Happy (grossly belated) New Year everyone!
I've been all too busy with things, but I had to take a moment aside to share the latest from Dutch visionary designer Iris van Herpen. I've written about how much I lust for her shoe designs
, but have unfortunately overlooked her clothing designs. But now that she has my eye, I'm floored
Here are some selects from van Herpen's SS12 couture collection that she just showed in Paris. If you can believe it, these ensembles are more subdued than her previous collections, but the unbelievable detail and structural ingenuity that van Herpen brings to her designs are nonetheless still present.
But the real triumph of this collection are these teeth/fang-soled shoes!!
Are you drooling yet?
Click through to see more
What designer Iris van Herpen seems to understand beyond futuristic colleagues like Gareth Pugh, Hussein Chalayan and Balenciaga (at times), is that the future does not necessarily mean space.
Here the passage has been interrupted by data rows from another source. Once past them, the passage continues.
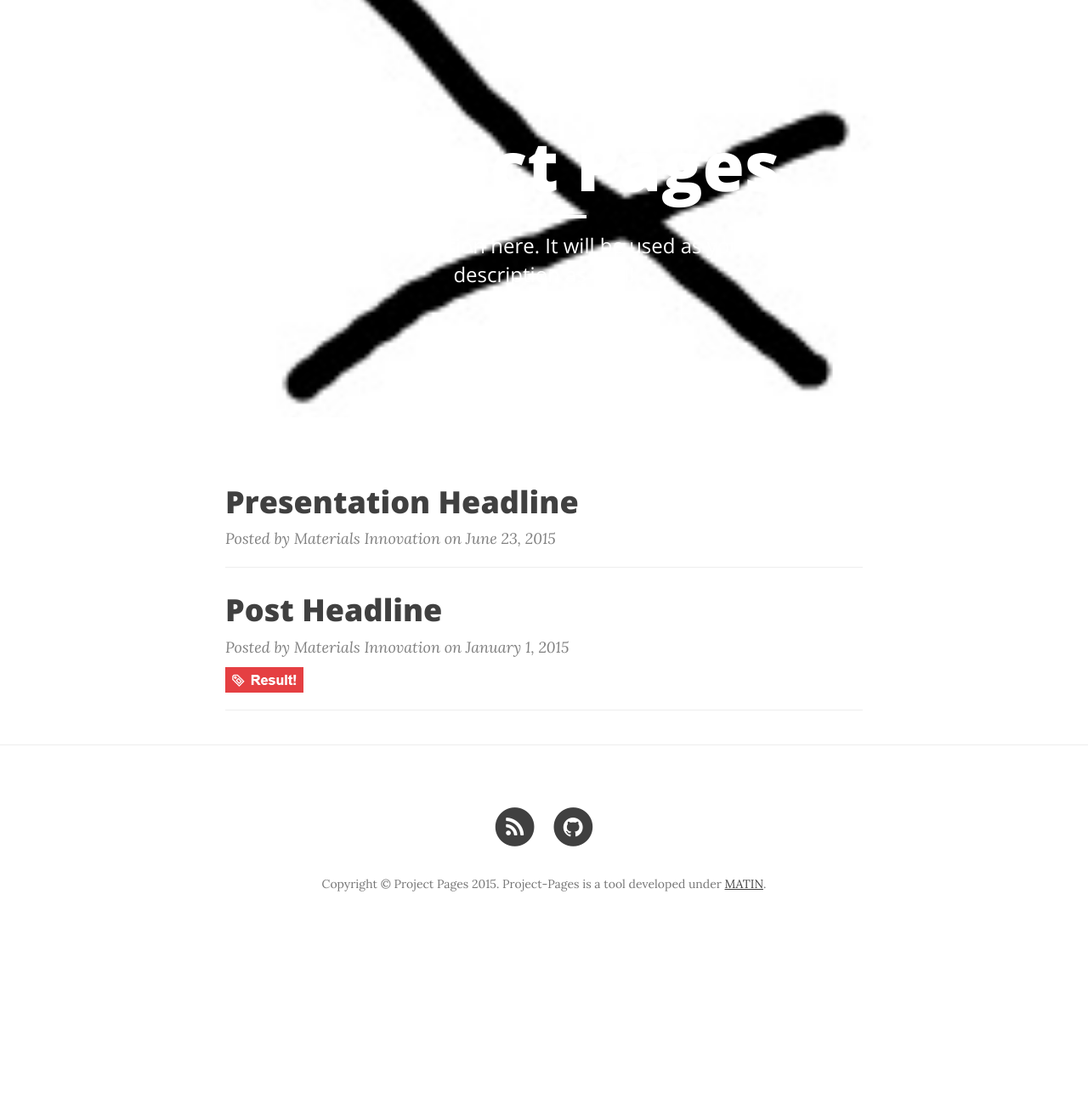
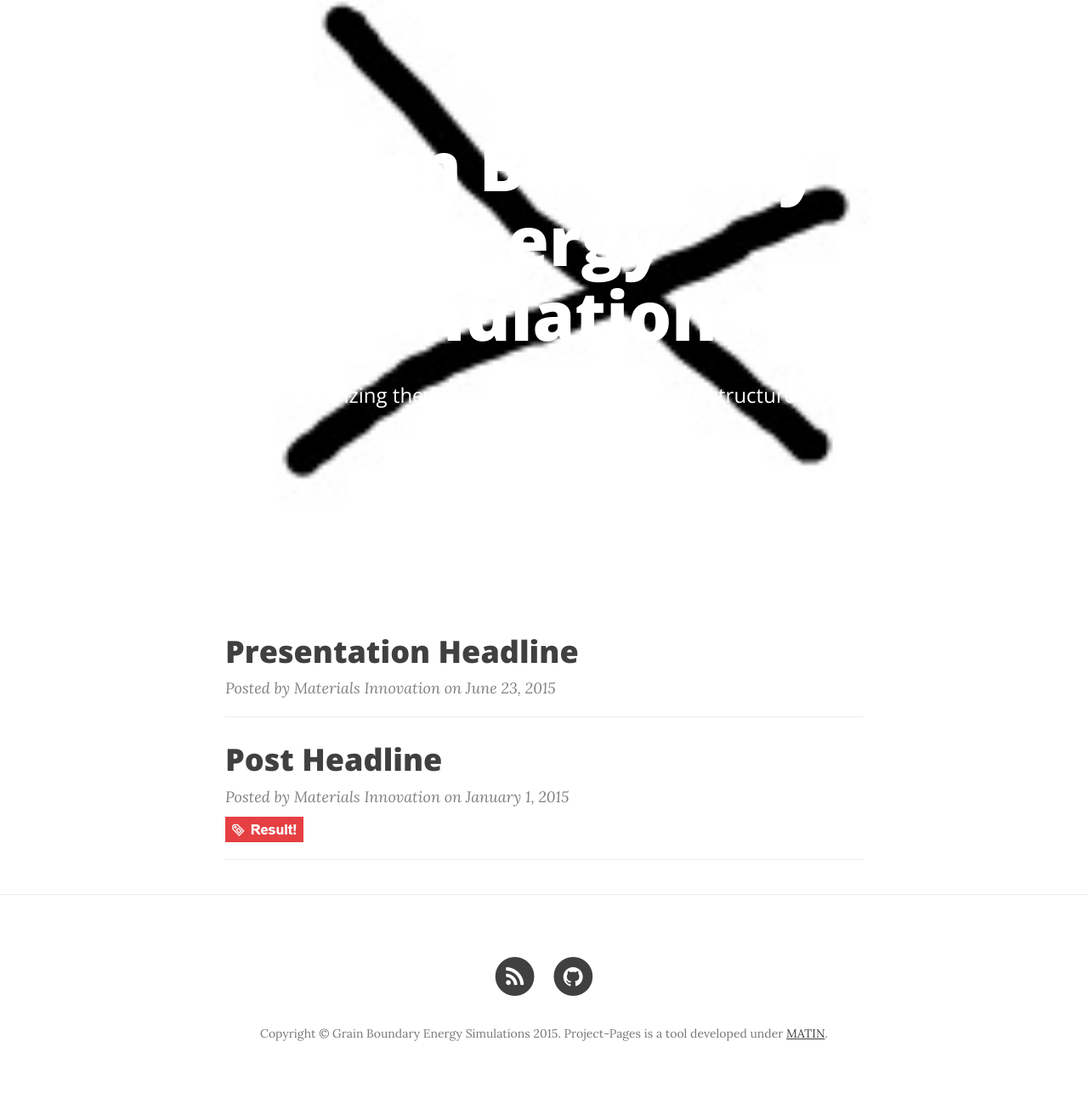
Before and after one commit to JAGomberg/testproject, a Jekyll site: the page built from index.html, in a window 1280 px wide. Shown: the whole page at 85% size. Built offline with Jekyll 4.4.1, drawn with Linux system fonts in a browser that asks for light colours; nearby versions of some CDN libraries; the list of posts is cut into pages by our own code; before the commit the page ends 1116 px from its top, so only the background shows below that.

Commit message:
Update _config.yml

```diff
--- a/_config.yml
+++ b/_config.yml
@@ -1,9 +1,9 @@
 # Site settings
 
-title: Project Pages
+title: Grain Boundary Energy Simulations
 header-img: img/header-img.jpg
-email: your-email@yourdomain.com
-description: "Write your site description here. It will be used as your sites meta description as well!"
+email: j~gom~be~rg~3 AT g~ate~ch DOT e~du without the ~'s
+description: "Characterizing the the relationship between the structure and energy across the grain boundary"
 baseurl: "/testproject"
 url: "http://JAGomberg.github.io"
 github_username:  JAGomberg
```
Heavily influenced by the endless mysteries of the ocean, van Herpen draws upon the countless, bizarre creatures that live right here on our own planet.
"Capriole" collection, 2011
"Escapism" collection, 2011
While imagination depicts life beyond our solar system to be vastly different from ours, the organisms found in the deepest depths of Earth's oceans many times surpass even the most flagrantly wild imaginations. And with the NASA space shuttle launch program coming to an end
last year, the vastly unexplored ocean may (and should) become the next frontier in the meantime.
"Crystallization" collection, 2010
Herpen's collections doesn't come without an engineering mind--architect Daniel Widrig
lent his skills to an ongoing collaboration with the designer to create the first 3D printed dresses seen on the runway. What a 3D printing machine does is take a 3D rendered image off the computer, and literally build it out of a plastic, polymer, plaster and other materials. It applies layers upon layers of liquid material until it takes the shape of the rendered image, thus "printing" the shape. Generally used to make machine parts, the process has found its way to fashion thanks to minds like van Herpen and Widrig. There is a plethora of information on how to make and operated your own DIY 3D printer
These are certainly some jaw-dropping collections to return to fashion blogging for! I'll be more diligent about posting in the next couple weeks, including my 2012 forecast and review of my 2011 forecast; what I hoped would happen vs. how it turned out! And believe me, it did not come out the way I expected...